(Extracted records)
--- START ---
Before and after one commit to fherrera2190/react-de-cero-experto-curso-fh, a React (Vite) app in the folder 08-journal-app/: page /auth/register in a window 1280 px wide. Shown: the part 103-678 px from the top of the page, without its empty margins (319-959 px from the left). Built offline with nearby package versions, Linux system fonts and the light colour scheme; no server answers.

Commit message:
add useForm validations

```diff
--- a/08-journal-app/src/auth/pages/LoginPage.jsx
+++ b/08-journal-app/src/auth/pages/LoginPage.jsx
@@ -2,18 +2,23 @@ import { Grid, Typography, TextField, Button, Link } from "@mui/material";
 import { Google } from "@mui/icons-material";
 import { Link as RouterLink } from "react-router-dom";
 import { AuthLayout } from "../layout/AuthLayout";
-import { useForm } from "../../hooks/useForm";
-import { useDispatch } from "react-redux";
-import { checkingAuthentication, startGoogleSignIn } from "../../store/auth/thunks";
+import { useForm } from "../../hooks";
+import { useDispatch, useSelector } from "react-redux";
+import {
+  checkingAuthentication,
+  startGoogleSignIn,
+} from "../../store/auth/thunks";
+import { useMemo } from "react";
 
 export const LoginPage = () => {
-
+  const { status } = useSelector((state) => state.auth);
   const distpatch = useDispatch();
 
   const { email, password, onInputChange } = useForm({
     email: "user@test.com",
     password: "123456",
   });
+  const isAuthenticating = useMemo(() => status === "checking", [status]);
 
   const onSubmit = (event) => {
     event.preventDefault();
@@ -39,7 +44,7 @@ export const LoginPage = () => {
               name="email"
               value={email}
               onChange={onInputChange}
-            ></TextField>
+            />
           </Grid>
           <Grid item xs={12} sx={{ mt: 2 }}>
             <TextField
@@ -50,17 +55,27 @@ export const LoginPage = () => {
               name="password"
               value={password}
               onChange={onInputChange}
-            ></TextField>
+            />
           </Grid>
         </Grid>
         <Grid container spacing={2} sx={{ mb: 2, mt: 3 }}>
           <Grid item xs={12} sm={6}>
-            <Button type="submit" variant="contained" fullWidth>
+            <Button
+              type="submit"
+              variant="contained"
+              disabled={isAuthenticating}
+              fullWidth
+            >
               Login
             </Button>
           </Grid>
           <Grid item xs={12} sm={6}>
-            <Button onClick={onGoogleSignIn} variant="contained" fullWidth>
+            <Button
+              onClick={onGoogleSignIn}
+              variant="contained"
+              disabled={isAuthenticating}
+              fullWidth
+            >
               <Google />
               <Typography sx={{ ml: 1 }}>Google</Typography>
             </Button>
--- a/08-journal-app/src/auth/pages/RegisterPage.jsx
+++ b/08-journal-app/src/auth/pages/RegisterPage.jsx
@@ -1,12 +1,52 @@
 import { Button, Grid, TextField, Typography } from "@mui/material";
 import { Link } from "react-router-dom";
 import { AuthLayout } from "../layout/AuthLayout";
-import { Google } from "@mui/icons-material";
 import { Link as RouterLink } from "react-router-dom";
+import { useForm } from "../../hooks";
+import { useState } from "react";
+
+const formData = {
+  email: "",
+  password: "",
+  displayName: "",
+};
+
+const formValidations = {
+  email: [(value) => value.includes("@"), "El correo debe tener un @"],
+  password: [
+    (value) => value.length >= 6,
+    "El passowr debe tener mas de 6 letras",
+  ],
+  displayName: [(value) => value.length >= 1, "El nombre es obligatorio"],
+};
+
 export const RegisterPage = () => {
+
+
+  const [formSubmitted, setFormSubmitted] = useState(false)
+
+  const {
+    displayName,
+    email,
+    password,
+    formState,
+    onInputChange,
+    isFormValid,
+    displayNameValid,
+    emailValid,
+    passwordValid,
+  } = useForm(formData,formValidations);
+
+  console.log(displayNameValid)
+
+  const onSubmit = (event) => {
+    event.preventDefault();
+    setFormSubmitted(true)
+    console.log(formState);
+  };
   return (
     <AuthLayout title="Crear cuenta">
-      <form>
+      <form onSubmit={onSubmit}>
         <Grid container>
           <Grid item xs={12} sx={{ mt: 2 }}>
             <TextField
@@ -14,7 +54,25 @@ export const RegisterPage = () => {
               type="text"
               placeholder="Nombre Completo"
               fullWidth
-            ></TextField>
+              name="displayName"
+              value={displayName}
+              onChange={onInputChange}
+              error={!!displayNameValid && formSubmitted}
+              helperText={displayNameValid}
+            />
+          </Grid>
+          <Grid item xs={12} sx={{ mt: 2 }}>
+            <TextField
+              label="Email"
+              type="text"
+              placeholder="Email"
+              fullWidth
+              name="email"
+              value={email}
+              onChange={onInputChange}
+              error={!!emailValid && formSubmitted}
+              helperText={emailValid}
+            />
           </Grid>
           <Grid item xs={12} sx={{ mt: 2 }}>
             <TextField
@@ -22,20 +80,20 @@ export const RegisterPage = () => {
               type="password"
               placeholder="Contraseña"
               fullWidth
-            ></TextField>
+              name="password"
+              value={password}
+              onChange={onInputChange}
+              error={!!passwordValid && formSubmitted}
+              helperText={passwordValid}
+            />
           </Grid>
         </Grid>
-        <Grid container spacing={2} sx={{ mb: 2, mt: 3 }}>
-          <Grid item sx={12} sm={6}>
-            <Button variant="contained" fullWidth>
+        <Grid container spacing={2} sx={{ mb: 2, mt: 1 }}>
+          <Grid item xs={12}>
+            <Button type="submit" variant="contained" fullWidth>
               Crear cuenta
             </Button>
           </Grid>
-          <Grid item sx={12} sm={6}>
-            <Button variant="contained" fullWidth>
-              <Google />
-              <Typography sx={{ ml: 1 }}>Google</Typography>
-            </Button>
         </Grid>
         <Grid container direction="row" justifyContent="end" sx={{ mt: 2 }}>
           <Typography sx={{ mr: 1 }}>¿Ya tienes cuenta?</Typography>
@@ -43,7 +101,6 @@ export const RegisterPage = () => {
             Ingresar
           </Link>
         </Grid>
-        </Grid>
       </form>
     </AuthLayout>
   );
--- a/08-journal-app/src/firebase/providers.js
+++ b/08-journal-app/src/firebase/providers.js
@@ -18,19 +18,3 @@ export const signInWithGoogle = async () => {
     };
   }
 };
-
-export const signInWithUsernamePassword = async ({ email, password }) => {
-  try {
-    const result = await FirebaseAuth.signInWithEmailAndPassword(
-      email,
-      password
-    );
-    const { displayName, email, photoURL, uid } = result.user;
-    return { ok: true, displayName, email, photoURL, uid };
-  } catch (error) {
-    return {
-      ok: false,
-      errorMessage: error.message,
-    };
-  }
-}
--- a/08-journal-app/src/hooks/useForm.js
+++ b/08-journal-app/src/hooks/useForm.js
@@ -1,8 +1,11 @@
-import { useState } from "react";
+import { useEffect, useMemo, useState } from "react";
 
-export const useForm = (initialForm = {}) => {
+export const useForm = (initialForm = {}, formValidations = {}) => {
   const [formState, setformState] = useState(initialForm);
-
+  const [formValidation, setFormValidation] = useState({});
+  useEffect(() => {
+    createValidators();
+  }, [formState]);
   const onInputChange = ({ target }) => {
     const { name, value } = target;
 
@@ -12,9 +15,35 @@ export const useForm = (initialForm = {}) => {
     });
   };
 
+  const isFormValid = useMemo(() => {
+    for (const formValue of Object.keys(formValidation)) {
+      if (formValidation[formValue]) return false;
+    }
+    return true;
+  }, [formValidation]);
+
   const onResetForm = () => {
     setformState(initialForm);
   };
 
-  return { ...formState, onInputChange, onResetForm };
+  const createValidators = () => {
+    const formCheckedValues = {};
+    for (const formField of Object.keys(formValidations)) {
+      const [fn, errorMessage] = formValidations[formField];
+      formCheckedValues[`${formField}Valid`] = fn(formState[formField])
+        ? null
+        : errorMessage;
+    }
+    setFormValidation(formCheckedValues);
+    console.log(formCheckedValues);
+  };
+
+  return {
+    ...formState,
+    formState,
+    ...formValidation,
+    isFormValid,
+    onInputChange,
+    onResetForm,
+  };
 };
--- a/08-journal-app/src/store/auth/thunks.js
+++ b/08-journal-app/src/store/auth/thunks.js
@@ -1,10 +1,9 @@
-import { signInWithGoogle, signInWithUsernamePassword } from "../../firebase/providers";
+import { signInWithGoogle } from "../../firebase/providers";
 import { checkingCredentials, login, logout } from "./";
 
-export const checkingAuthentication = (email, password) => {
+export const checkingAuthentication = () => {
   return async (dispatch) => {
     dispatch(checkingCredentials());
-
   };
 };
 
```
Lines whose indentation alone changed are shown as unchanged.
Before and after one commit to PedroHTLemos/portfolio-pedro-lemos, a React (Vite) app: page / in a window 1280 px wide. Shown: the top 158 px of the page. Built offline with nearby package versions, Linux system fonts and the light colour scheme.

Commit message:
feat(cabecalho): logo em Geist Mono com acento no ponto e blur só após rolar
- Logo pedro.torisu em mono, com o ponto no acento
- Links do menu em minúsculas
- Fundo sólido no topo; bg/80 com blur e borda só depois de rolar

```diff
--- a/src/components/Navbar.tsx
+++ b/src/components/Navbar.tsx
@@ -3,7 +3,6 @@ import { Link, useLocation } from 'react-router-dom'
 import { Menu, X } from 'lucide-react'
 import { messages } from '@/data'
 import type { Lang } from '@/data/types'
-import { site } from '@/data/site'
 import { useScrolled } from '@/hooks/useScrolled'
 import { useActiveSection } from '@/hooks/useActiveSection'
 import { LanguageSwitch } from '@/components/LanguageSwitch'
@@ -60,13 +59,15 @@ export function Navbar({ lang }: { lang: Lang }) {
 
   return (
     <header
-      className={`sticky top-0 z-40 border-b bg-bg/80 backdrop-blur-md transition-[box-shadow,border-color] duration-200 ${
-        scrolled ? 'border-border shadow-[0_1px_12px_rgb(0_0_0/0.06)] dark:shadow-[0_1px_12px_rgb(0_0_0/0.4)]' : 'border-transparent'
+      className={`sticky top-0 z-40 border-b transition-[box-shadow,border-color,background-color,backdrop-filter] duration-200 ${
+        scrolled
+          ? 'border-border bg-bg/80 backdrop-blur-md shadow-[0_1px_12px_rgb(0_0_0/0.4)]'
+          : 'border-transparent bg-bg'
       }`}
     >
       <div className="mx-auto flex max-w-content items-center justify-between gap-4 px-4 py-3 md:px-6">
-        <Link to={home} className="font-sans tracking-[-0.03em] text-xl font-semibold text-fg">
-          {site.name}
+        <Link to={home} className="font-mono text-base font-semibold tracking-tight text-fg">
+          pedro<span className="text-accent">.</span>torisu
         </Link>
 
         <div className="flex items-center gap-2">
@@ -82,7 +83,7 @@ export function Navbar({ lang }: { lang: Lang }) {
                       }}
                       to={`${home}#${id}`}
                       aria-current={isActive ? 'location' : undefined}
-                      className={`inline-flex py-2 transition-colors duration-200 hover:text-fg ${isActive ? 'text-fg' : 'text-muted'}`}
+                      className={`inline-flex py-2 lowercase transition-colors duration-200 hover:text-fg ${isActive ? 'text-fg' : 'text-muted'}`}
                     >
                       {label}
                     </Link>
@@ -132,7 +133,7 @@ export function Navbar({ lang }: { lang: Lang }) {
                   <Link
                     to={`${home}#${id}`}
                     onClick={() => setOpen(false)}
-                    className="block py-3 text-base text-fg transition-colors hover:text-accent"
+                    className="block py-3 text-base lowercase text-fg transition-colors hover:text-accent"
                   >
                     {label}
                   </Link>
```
--- END ---
# [Task statement]
Go through the records above and return each line in which the word "useState" occurs.

# [Completed task]
+import { useState } from "react";
+  const [formSubmitted, setFormSubmitted] = useState(false)
-import { useState } from "react";
+import { useEffect, useMemo, useState } from "react";
   const [formState, setformState] = useState(initialForm);
+  const [formValidation, setFormValidation] = useState({});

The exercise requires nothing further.